## Exercise prompt
Every line below that contains the word "dotkliwość" must be copied.

## Excerpted data

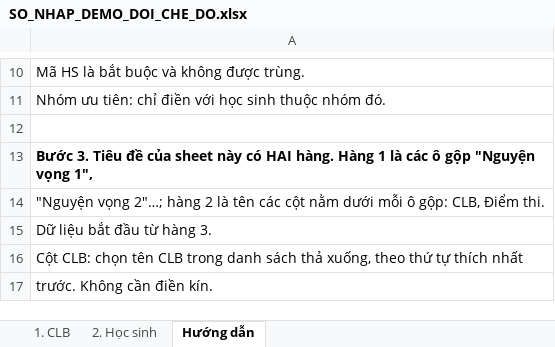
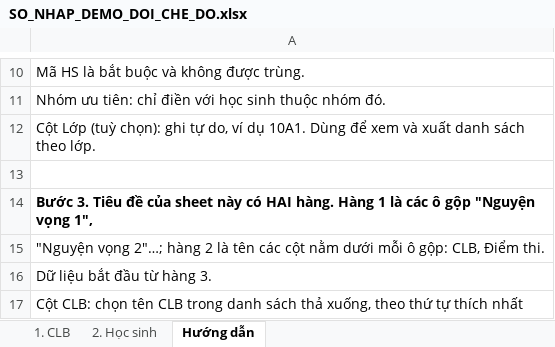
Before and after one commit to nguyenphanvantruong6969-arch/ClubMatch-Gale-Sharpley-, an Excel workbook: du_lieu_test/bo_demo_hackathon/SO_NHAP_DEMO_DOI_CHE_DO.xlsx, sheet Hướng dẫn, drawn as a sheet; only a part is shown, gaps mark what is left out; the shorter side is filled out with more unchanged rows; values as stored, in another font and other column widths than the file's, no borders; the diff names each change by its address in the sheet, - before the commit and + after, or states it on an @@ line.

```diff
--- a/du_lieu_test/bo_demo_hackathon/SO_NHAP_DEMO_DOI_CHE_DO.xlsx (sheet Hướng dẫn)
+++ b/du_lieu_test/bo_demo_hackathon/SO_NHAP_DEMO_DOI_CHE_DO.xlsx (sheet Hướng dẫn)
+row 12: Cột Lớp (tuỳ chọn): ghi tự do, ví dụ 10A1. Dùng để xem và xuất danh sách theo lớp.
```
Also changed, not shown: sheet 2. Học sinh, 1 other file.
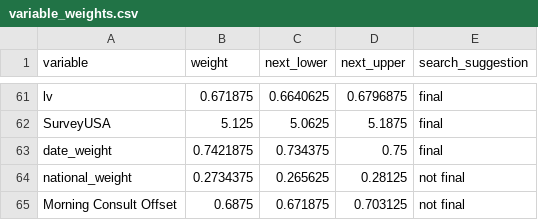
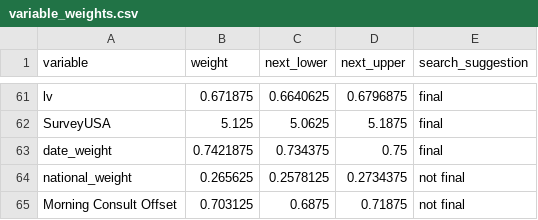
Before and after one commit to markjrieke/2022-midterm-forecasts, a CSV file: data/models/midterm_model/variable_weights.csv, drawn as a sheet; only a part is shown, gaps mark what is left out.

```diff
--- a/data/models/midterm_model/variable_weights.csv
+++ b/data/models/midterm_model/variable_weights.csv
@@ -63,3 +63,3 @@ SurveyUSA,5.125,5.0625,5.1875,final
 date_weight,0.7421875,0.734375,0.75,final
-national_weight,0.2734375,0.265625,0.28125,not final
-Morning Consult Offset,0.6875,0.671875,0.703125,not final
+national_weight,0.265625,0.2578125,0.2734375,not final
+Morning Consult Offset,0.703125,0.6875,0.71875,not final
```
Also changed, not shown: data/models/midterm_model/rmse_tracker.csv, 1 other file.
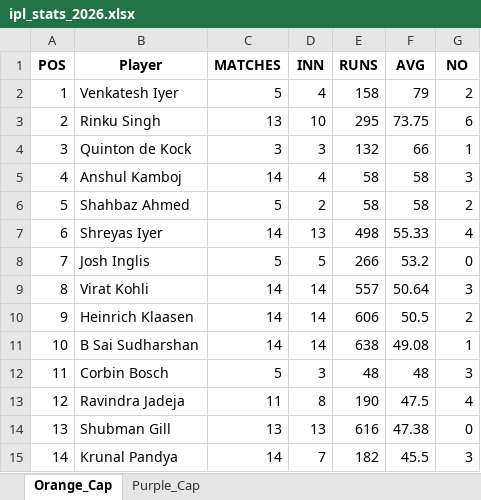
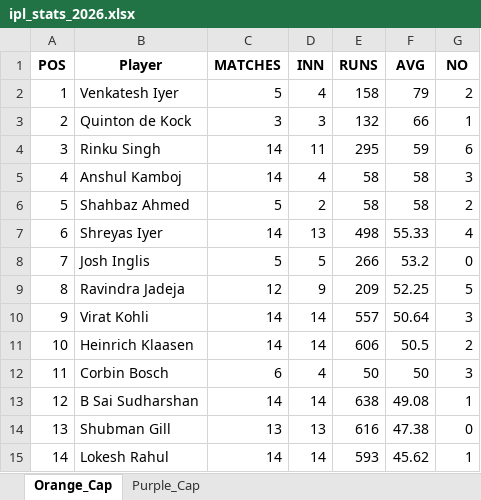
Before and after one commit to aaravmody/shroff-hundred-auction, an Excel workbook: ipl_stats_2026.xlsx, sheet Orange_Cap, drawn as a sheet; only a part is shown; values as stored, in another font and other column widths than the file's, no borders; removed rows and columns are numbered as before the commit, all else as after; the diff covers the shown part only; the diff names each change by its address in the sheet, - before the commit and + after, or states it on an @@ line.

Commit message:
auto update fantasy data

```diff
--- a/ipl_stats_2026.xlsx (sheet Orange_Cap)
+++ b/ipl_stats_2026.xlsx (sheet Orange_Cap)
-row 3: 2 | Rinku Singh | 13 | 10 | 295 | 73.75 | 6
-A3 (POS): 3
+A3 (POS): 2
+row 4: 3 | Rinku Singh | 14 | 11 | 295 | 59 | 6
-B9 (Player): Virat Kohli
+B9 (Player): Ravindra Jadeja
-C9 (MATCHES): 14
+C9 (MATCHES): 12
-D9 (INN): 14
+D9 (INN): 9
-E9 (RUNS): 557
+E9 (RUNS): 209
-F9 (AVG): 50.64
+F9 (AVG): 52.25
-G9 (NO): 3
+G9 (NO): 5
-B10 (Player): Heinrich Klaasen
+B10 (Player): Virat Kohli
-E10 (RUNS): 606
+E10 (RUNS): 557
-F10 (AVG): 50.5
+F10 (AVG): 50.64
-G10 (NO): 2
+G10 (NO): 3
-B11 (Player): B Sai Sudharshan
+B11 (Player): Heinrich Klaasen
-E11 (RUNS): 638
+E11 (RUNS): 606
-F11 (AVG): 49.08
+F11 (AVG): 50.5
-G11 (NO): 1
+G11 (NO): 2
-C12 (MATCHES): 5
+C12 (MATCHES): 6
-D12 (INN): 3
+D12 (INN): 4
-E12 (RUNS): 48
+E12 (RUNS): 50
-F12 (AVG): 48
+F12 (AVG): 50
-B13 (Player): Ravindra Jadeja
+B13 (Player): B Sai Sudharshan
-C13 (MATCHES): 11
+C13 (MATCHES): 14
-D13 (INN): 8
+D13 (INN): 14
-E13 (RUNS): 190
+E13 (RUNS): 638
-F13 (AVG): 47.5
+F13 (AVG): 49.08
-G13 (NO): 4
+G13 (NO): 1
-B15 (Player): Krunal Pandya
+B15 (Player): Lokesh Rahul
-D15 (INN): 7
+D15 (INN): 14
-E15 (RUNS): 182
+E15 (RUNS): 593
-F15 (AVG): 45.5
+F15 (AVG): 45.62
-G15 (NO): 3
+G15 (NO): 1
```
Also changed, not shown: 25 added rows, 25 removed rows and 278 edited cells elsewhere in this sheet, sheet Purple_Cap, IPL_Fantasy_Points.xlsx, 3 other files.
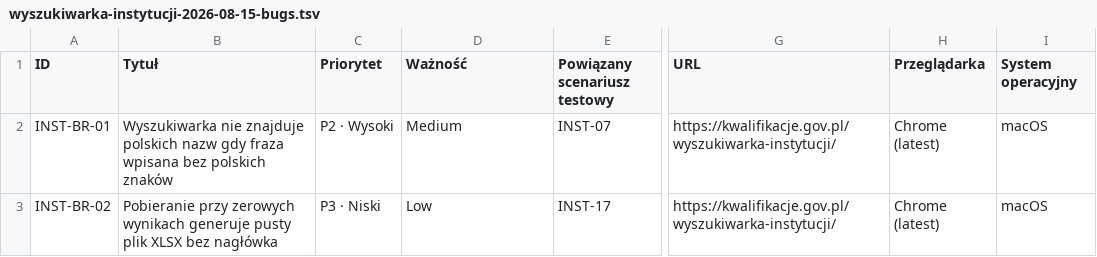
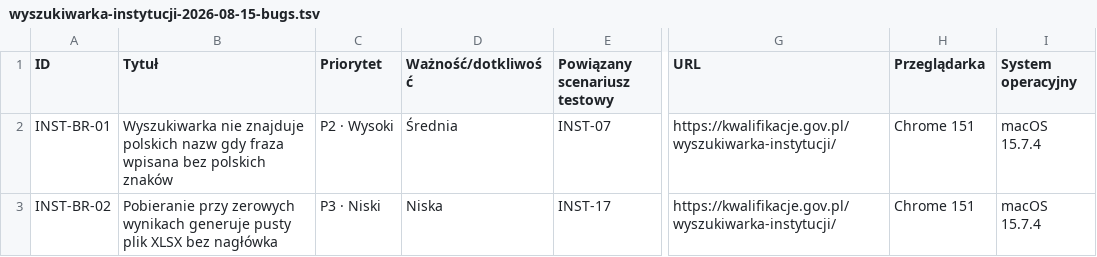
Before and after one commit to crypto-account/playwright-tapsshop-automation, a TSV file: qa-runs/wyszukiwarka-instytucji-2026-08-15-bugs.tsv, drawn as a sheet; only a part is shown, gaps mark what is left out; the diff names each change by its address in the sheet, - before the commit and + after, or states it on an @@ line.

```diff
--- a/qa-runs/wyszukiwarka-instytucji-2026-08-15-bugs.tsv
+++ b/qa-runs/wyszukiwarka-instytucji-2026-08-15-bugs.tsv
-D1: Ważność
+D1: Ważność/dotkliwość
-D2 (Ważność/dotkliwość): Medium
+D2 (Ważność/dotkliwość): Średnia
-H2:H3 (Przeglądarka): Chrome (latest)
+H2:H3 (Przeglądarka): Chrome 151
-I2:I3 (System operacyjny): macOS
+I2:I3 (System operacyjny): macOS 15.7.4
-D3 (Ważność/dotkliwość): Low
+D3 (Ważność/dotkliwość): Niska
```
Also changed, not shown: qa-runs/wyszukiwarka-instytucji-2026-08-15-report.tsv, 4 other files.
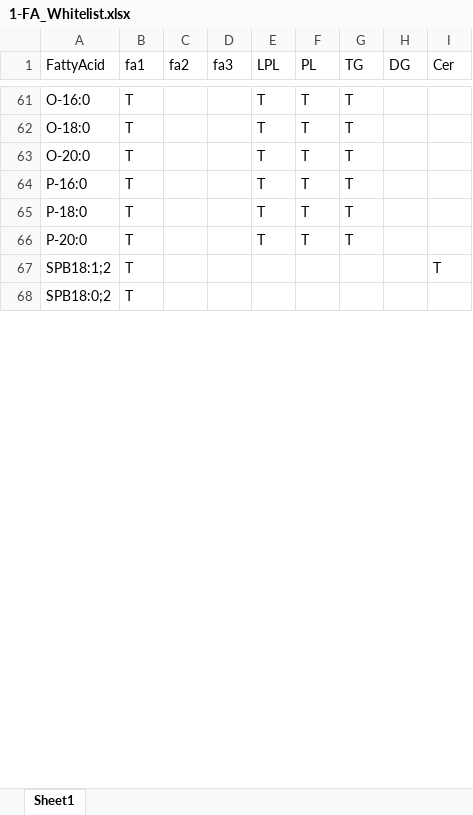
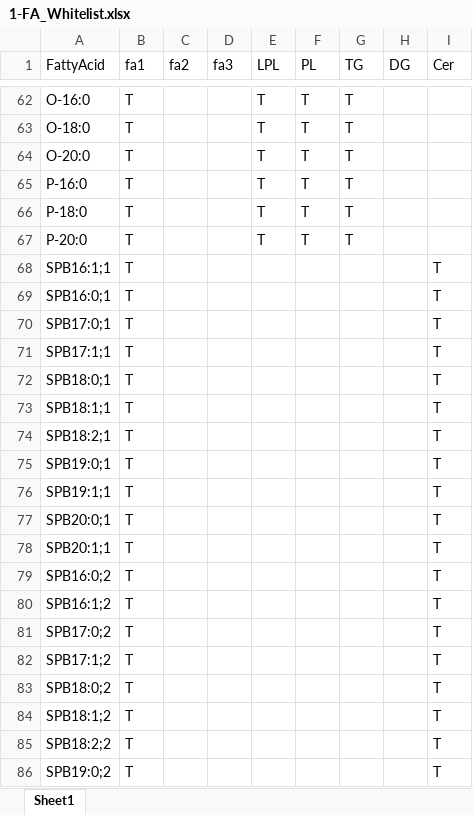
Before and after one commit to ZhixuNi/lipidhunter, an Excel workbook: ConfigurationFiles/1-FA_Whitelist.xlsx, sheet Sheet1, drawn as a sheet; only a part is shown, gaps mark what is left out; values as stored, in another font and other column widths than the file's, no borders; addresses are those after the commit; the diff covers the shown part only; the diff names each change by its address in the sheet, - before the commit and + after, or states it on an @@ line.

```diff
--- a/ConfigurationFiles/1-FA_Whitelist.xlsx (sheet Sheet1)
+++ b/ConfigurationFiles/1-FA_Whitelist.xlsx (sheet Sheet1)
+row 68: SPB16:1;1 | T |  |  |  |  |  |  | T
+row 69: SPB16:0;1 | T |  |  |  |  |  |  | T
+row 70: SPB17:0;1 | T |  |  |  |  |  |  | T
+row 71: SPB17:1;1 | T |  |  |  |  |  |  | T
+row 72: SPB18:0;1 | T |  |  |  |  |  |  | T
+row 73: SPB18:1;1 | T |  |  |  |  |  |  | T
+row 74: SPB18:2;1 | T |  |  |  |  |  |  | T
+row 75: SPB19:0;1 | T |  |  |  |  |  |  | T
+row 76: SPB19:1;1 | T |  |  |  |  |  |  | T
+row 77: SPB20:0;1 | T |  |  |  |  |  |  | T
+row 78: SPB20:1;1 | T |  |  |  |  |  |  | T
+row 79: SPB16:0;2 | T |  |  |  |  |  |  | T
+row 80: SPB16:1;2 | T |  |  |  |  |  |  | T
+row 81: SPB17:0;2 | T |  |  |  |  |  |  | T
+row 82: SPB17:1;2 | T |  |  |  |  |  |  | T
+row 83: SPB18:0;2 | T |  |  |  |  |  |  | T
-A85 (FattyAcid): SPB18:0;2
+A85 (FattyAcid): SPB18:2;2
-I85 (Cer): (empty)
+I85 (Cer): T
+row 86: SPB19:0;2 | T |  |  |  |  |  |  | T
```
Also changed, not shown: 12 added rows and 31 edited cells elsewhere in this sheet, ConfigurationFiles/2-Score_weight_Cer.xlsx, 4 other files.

## Task result
+D1: Ważność/dotkliwość
-D2 (Ważność/dotkliwość): Medium
+D2 (Ważność/dotkliwość): Średnia
-D3 (Ważność/dotkliwość): Low
+D3 (Ważność/dotkliwość): Niska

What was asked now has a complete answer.